JUNEAU, Alaska — On the same day they rejected an attorney general designee who is a board member of the National Rifle Association, members of the state House on Thursday approved a bill exempting guns and ammunition manufactured and kept within Alaska from federal firearms regulation.
House members voted to reject Gov. Sarah Palin's nominee to head the Department of Law, Wayne Anthony Ross, but voted 32-7 in favor of the Alaska Firearms Freedom Act, which would apply to firearms built, sold and kept in Alaska.
Critics denounced the bill as unconstitutional. They say it's a threat to Alaskans who act on the measure and face federal prosecution.
Prime sponsor Mike Kelly, R-Fairbanks, attracted 10 co-sponsors and said the bill is both a measure to allow manufacture of guns and a statement that Alaska intends to reclaim some of its rights. Alaska has seen rights eroded in the oversight of navigable waters, fish and game, and access to natural resources, Kelly said, but can reclaim rights guaranteed by the Second Amendment.
"We will handle the regulation of it," he said.
Kelly said the federal government has regulated firearms in part though the oversight of interstate commerce. The bill addresses that by exempting firearms, ammunition and firearm accessories that are manufactured and retained in the state. Guns and ammo that fit that criteria should be exempt from federal regulation, including registration, he said. ...

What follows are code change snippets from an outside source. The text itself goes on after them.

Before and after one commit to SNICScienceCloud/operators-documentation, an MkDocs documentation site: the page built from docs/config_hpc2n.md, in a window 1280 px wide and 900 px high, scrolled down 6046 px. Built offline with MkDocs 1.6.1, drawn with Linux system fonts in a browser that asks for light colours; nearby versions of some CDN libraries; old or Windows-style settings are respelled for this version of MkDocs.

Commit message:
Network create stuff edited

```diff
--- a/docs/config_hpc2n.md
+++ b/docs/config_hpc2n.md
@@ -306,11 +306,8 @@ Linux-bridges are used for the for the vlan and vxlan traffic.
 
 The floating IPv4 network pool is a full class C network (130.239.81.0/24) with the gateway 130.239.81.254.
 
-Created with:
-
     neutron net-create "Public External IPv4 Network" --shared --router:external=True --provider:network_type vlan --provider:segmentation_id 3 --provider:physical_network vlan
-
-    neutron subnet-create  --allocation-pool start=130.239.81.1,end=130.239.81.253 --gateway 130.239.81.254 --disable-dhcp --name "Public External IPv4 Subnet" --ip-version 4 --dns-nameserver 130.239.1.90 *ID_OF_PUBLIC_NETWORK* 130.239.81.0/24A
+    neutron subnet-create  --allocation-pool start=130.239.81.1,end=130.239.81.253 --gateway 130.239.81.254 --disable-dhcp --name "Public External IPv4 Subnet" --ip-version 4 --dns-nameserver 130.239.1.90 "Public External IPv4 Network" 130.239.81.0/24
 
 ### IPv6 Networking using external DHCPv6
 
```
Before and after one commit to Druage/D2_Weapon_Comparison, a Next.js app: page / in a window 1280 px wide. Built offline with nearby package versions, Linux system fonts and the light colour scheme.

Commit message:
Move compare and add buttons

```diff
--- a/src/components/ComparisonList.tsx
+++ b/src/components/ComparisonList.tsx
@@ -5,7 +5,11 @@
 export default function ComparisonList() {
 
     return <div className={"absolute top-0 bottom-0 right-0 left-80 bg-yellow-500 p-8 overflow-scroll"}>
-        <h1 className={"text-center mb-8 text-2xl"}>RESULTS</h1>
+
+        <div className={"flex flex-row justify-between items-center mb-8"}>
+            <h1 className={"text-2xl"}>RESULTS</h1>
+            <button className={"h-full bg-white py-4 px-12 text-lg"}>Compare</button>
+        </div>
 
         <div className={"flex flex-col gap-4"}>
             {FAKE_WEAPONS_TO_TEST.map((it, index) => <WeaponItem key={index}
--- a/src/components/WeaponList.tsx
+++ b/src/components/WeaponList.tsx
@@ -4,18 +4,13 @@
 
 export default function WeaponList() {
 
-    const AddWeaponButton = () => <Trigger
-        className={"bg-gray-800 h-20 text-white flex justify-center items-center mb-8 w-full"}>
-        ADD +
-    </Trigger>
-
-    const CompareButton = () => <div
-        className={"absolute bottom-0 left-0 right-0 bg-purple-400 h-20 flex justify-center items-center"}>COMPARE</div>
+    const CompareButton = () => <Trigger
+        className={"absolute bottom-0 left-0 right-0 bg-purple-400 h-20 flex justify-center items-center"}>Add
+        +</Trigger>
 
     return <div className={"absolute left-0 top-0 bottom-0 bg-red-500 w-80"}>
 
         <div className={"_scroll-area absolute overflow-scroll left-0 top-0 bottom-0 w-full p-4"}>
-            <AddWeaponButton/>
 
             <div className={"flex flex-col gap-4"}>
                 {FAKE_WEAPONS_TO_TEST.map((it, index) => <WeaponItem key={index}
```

Article here. More freedom-loving states need to jump on this bandwagon. I'm not quite sure what aspect of the bill the critics are claiming is unconstitutional, and the article doesn't seem to elaborate. If this becomes law (as Montana's has), this will be another open challenge to the federal government and its powers to regulate under the Constitution's interstate Commerce Clause.